Source material ::
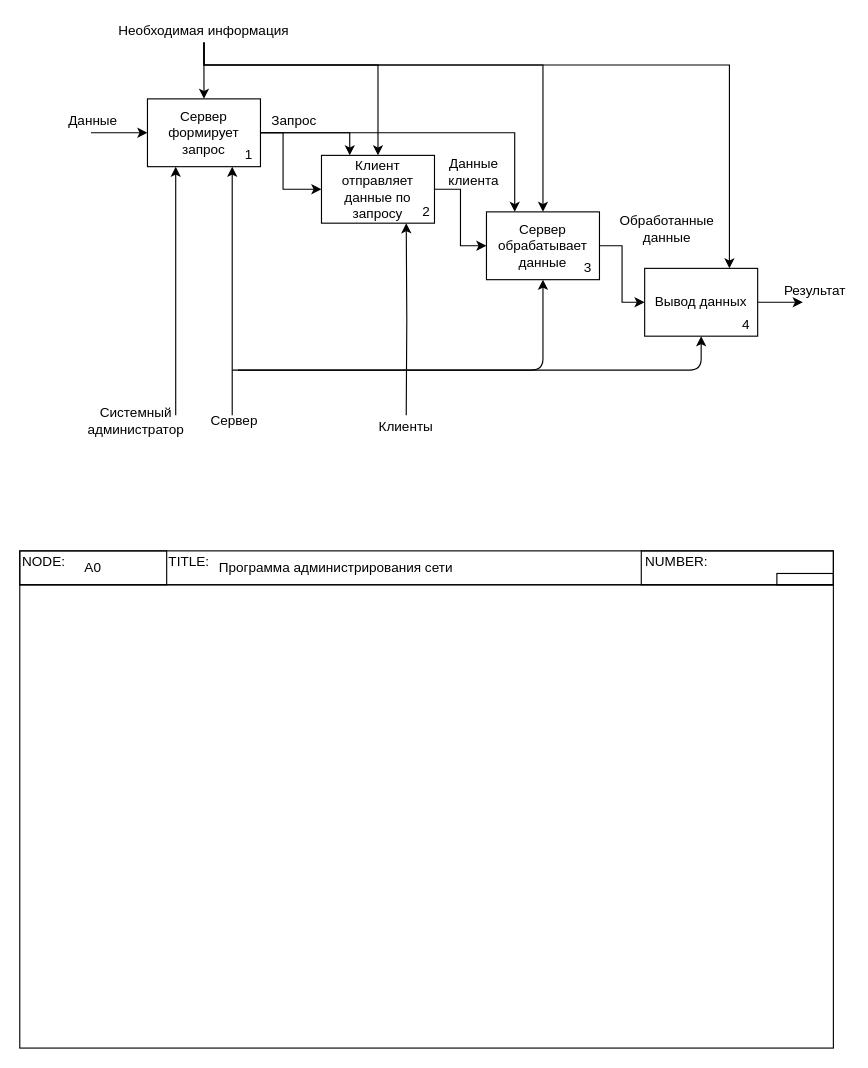
The draw.io diagram Декомпозиция контекстной диаграммы.drawio in OhotnikovV/AvIS, before the edit. Source tidied: cells renumbered, new cells numbered last; positions are measured from the earlier drawing's top-left corner, leaving out a move shared by most shapes. Both pictures are drawn from the tidied source at 113%, with x=0, y=0 at pixel (19, 19).
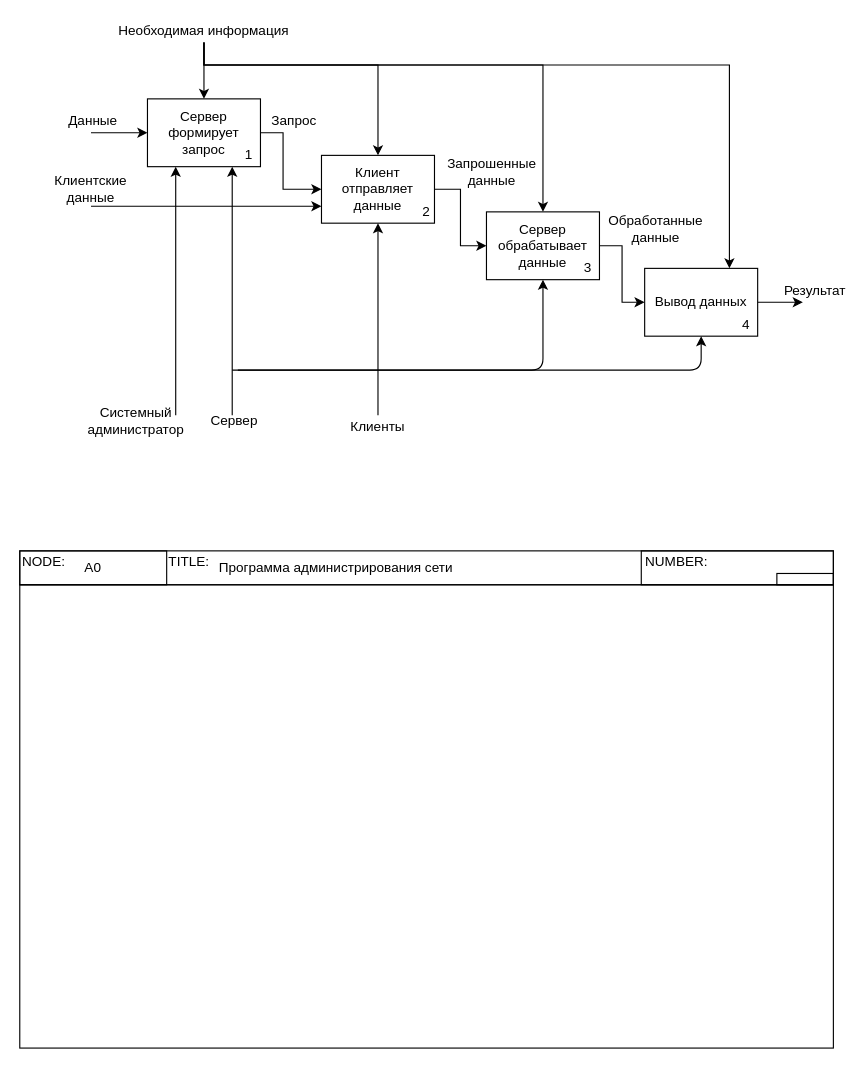
After the change.

Unchanged cells that the change refers to:
```xml
<mxCell id="5" value="Сервер формирует запрос" style="rounded=0;whiteSpace=wrap;html=1;" parent="1" vertex="1">
  <mxGeometry x="113" y="70" width="100" height="60" as="geometry" />
</mxCell>
<mxCell id="8" value="Сервер обрабатывает данные" style="rounded=0;whiteSpace=wrap;html=1;" parent="1" vertex="1">
  <mxGeometry x="413" y="170" width="100" height="60" as="geometry" />
</mxCell>
```

Change to the diagram source:
```diff
@@
-    <mxCell id="3" style="edgeStyle=orthogonalEdgeStyle;rounded=0;jettySize=auto;html=1;exitX=1;exitY=0.5;exitDx=0;exitDy=0;entryX=0.25;entryY=0;entryDx=0;entryDy=0;endSize=6;" parent="1" edge="1" source="5" target="13">
-      <mxGeometry relative="1" as="geometry" />
-    </mxCell>
-    <mxCell id="4" style="edgeStyle=orthogonalEdgeStyle;rounded=0;jettySize=auto;html=1;exitX=1;exitY=0.5;exitDx=0;exitDy=0;entryX=0.25;entryY=0;entryDx=0;entryDy=0;endSize=6;" parent="1" edge="1" source="5" target="8">
-      <mxGeometry relative="1" as="geometry" />
-    </mxCell>
@@
-    <mxCell id="13" value="Клиент отправляет данные по запросу" style="rounded=0;whiteSpace=wrap;html=1;" parent="1" vertex="1">
+    <mxCell id="13" value="Клиент отправляет данные" style="rounded=0;whiteSpace=wrap;html=1;" parent="1" vertex="1">
       <mxGeometry x="267" y="120" width="100" height="60" as="geometry" />
     </mxCell>
@@
-    <mxCell id="15" value="Данные клиента" style="text;html=1;strokeColor=none;fillColor=none;align=center;verticalAlign=middle;whiteSpace=wrap;rounded=0;" parent="1" vertex="1">
-      <mxGeometry x="367" y="120" width="70" height="30" as="geometry" />
+    <mxCell id="15" value="Запрошенные данные" style="text;html=1;strokeColor=none;fillColor=none;align=center;verticalAlign=middle;whiteSpace=wrap;rounded=0;" parent="1" vertex="1">
+      <mxGeometry x="383" y="120" width="70" height="30" as="geometry" />
     </mxCell>
     <mxCell id="16" value="Обработанные данные" style="text;html=1;strokeColor=none;fillColor=none;align=center;verticalAlign=middle;whiteSpace=wrap;rounded=0;" parent="1" vertex="1">
-      <mxGeometry x="533" y="170" width="80" height="30" as="geometry" />
+      <mxGeometry x="523" y="170" width="80" height="30" as="geometry" />
     </mxCell>
@@
-    <mxCell id="37" style="edgeStyle=orthogonalEdgeStyle;rounded=0;jettySize=auto;html=1;entryX=0.75;entryY=1;entryDx=0;entryDy=0;" parent="1" edge="1" target="13">
-      <mxGeometry relative="1" as="geometry">
-        <mxPoint x="342" y="350" as="sourcePoint" />
-      </mxGeometry>
+    <mxCell id="37" style="edgeStyle=orthogonalEdgeStyle;rounded=0;jettySize=auto;html=1;entryX=0.5;entryY=1;entryDx=0;entryDy=0;exitX=0.5;exitY=0;exitDx=0;exitDy=0;" parent="1" edge="1" source="38" target="13">
+      <mxGeometry relative="1" as="geometry" />
     </mxCell>
     <mxCell id="38" value="Клиенты" style="text;html=1;strokeColor=none;fillColor=none;align=center;verticalAlign=middle;whiteSpace=wrap;rounded=0;" parent="1" vertex="1">
-      <mxGeometry x="317" y="350" width="50" height="20" as="geometry" />
+      <mxGeometry x="292" y="350" width="50" height="20" as="geometry" />
     </mxCell>
@@
+    <mxCell id="45" style="endArrow=classic;html=1;entryX=0;entryY=0.75;entryDx=0;entryDy=0;" parent="1" edge="1" target="13">
+      <mxGeometry relative="1" as="geometry">
+        <mxPoint x="63" y="165" as="sourcePoint" />
+      </mxGeometry>
+    </mxCell>
+    <mxCell id="46" value="Клиентские данные" style="text;html=1;strokeColor=none;fillColor=none;align=center;verticalAlign=middle;whiteSpace=wrap;rounded=0;" parent="1" vertex="1">
+      <mxGeometry x="43" y="140" width="40" height="20" as="geometry" />
+    </mxCell>
```
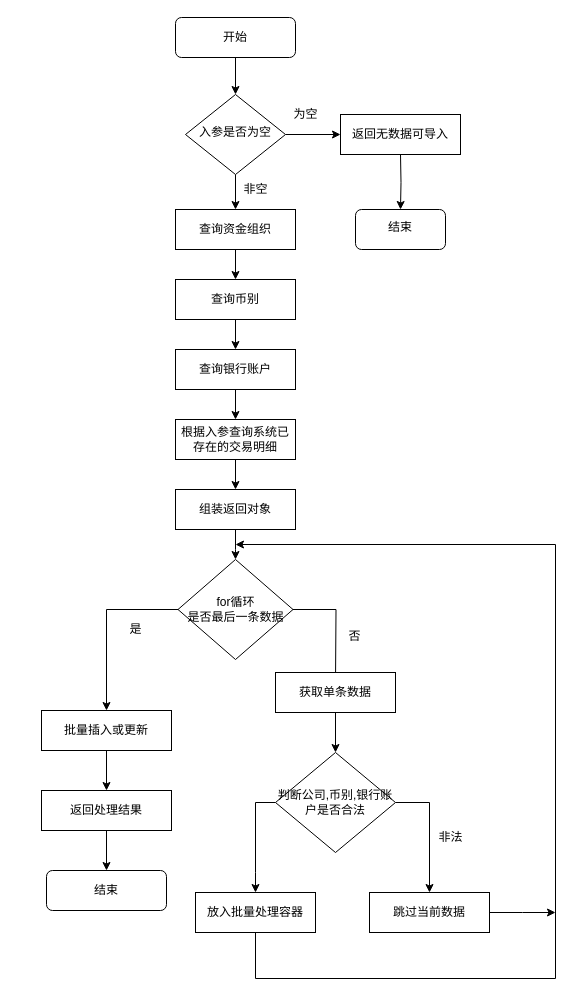
Above: transdetail.drawio in Alphathur/diagram (draw.io), before the change. Source tidied: cells renumbered, new cells numbered last; positions are measured from the earlier drawing's top-left corner, leaving out a move shared by most shapes. Both pictures are drawn from the tidied source at 100%, with x=0, y=0 at pixel (41, 17).
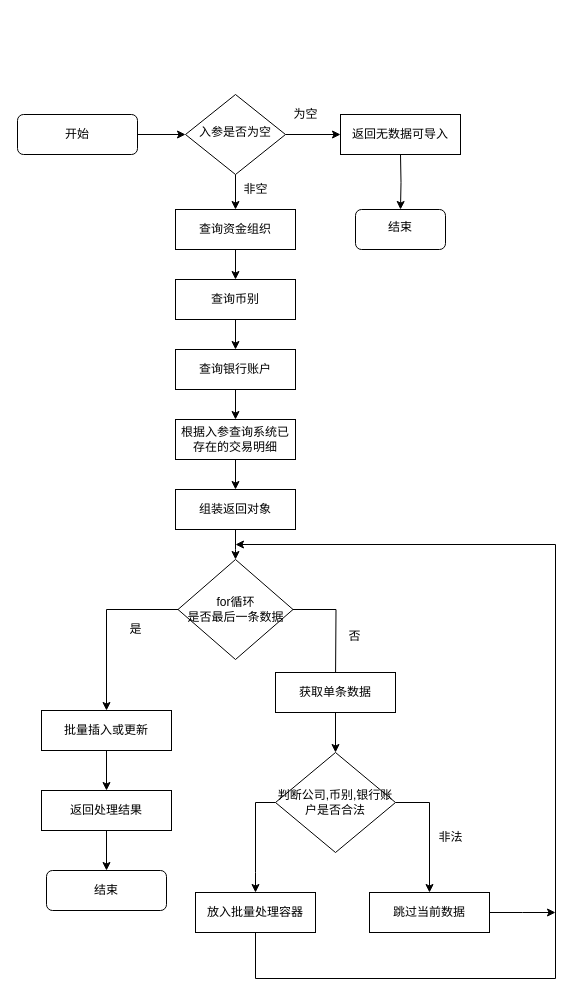
The same diagram, later.

Unchanged cells that the change refers to:
```xml
<mxCell id="6" value="入参是否为空" style="rhombus;whiteSpace=wrap;html=1;shadow=0;fontFamily=Helvetica;fontSize=12;align=center;strokeWidth=1;spacing=6;spacingTop=-4;" parent="1" vertex="1">
  <mxGeometry x="144" y="77" width="100" height="80" as="geometry" />
</mxCell>
```

Diff of the diagram source:
```diff
@@
-    <mxCell id="2" style="edgeStyle=orthogonalEdgeStyle;rounded=0;jettySize=auto;html=1;entryX=0.5;entryY=0;entryDx=0;entryDy=0;" parent="1" edge="1" source="3" target="6">
+    <mxCell id="2" style="edgeStyle=orthogonalEdgeStyle;rounded=0;jettySize=auto;html=1;entryX=0;entryY=0.5;entryDx=0;entryDy=0;" parent="1" edge="1" source="3" target="6">
       <mxGeometry relative="1" as="geometry" />
     </mxCell>
     <mxCell id="3" value="开始" style="rounded=1;whiteSpace=wrap;html=1;fontSize=12;glass=0;strokeWidth=1;shadow=0;" parent="1" vertex="1">
-      <mxGeometry x="134" width="120" height="40" as="geometry" />
+      <mxGeometry x="-24" y="97" width="120" height="40" as="geometry" />
     </mxCell>
```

Problem requirements :: Start at the top line above and repeat the records verbatim, leaving images out.

Answer box ::
The draw.io diagram Декомпозиция контекстной диаграммы.drawio in OhotnikovV/AvIS, before the edit. Source tidied: cells renumbered, new cells numbered last; positions are measured from the earlier drawing's top-left corner, leaving out a move shared by most shapes. Both pictures are drawn from the tidied source at 113%, with x=0, y=0 at pixel (19, 19).
After the change.

Unchanged cells that the change refers to:
```xml
<mxCell id="5" value="Сервер формирует запрос" style="rounded=0;whiteSpace=wrap;html=1;" parent="1" vertex="1">
  <mxGeometry x="113" y="70" width="100" height="60" as="geometry" />
</mxCell>
<mxCell id="8" value="Сервер обрабатывает данные" style="rounded=0;whiteSpace=wrap;html=1;" parent="1" vertex="1">
  <mxGeometry x="413" y="170" width="100" height="60" as="geometry" />
</mxCell>
```

Change to the diagram source:
```diff
@@
-    <mxCell id="3" style="edgeStyle=orthogonalEdgeStyle;rounded=0;jettySize=auto;html=1;exitX=1;exitY=0.5;exitDx=0;exitDy=0;entryX=0.25;entryY=0;entryDx=0;entryDy=0;endSize=6;" parent="1" edge="1" source="5" target="13">
-      <mxGeometry relative="1" as="geometry" />
-    </mxCell>
-    <mxCell id="4" style="edgeStyle=orthogonalEdgeStyle;rounded=0;jettySize=auto;html=1;exitX=1;exitY=0.5;exitDx=0;exitDy=0;entryX=0.25;entryY=0;entryDx=0;entryDy=0;endSize=6;" parent="1" edge="1" source="5" target="8">
-      <mxGeometry relative="1" as="geometry" />
-    </mxCell>
@@
-    <mxCell id="13" value="Клиент отправляет данные по запросу" style="rounded=0;whiteSpace=wrap;html=1;" parent="1" vertex="1">
+    <mxCell id="13" value="Клиент отправляет данные" style="rounded=0;whiteSpace=wrap;html=1;" parent="1" vertex="1">
       <mxGeometry x="267" y="120" width="100" height="60" as="geometry" />
     </mxCell>
@@
-    <mxCell id="15" value="Данные клиента" style="text;html=1;strokeColor=none;fillColor=none;align=center;verticalAlign=middle;whiteSpace=wrap;rounded=0;" parent="1" vertex="1">
-      <mxGeometry x="367" y="120" width="70" height="30" as="geometry" />
+    <mxCell id="15" value="Запрошенные данные" style="text;html=1;strokeColor=none;fillColor=none;align=center;verticalAlign=middle;whiteSpace=wrap;rounded=0;" parent="1" vertex="1">
+      <mxGeometry x="383" y="120" width="70" height="30" as="geometry" />
     </mxCell>
     <mxCell id="16" value="Обработанные данные" style="text;html=1;strokeColor=none;fillColor=none;align=center;verticalAlign=middle;whiteSpace=wrap;rounded=0;" parent="1" vertex="1">
-      <mxGeometry x="533" y="170" width="80" height="30" as="geometry" />
+      <mxGeometry x="523" y="170" width="80" height="30" as="geometry" />
     </mxCell>
@@
-    <mxCell id="37" style="edgeStyle=orthogonalEdgeStyle;rounded=0;jettySize=auto;html=1;entryX=0.75;entryY=1;entryDx=0;entryDy=0;" parent="1" edge="1" target="13">
-      <mxGeometry relative="1" as="geometry">
-        <mxPoint x="342" y="350" as="sourcePoint" />
-      </mxGeometry>
+    <mxCell id="37" style="edgeStyle=orthogonalEdgeStyle;rounded=0;jettySize=auto;html=1;entryX=0.5;entryY=1;entryDx=0;entryDy=0;exitX=0.5;exitY=0;exitDx=0;exitDy=0;" parent="1" edge="1" source="38" target="13">
+      <mxGeometry relative="1" as="geometry" />
     </mxCell>
     <mxCell id="38" value="Клиенты" style="text;html=1;strokeColor=none;fillColor=none;align=center;verticalAlign=middle;whiteSpace=wrap;rounded=0;" parent="1" vertex="1">
-      <mxGeometry x="317" y="350" width="50" height="20" as="geometry" />
+      <mxGeometry x="292" y="350" width="50" height="20" as="geometry" />
     </mxCell>
@@
+    <mxCell id="45" style="endArrow=classic;html=1;entryX=0;entryY=0.75;entryDx=0;entryDy=0;" parent="1" edge="1" target="13">
+      <mxGeometry relative="1" as="geometry">
+        <mxPoint x="63" y="165" as="sourcePoint" />
+      </mxGeometry>
+    </mxCell>
+    <mxCell id="46" value="Клиентские данные" style="text;html=1;strokeColor=none;fillColor=none;align=center;verticalAlign=middle;whiteSpace=wrap;rounded=0;" parent="1" vertex="1">
+      <mxGeometry x="43" y="140" width="40" height="20" as="geometry" />
+    </mxCell>
```
Above: transdetail.drawio in Alphathur/diagram (draw.io), before the change. Source tidied: cells renumbered, new cells numbered last; positions are measured from the earlier drawing's top-left corner, leaving out a move shared by most shapes. Both pictures are drawn from the tidied source at 100%, with x=0, y=0 at pixel (41, 17).
The same diagram, later.

Unchanged cells that the change refers to:
```xml
<mxCell id="6" value="入参是否为空" style="rhombus;whiteSpace=wrap;html=1;shadow=0;fontFamily=Helvetica;fontSize=12;align=center;strokeWidth=1;spacing=6;spacingTop=-4;" parent="1" vertex="1">
  <mxGeometry x="144" y="77" width="100" height="80" as="geometry" />
</mxCell>
```

Diff of the diagram source:
```diff
@@
-    <mxCell id="2" style="edgeStyle=orthogonalEdgeStyle;rounded=0;jettySize=auto;html=1;entryX=0.5;entryY=0;entryDx=0;entryDy=0;" parent="1" edge="1" source="3" target="6">
+    <mxCell id="2" style="edgeStyle=orthogonalEdgeStyle;rounded=0;jettySize=auto;html=1;entryX=0;entryY=0.5;entryDx=0;entryDy=0;" parent="1" edge="1" source="3" target="6">
       <mxGeometry relative="1" as="geometry" />
     </mxCell>
     <mxCell id="3" value="开始" style="rounded=1;whiteSpace=wrap;html=1;fontSize=12;glass=0;strokeWidth=1;shadow=0;" parent="1" vertex="1">
-      <mxGeometry x="134" width="120" height="40" as="geometry" />
+      <mxGeometry x="-24" y="97" width="120" height="40" as="geometry" />
     </mxCell>
```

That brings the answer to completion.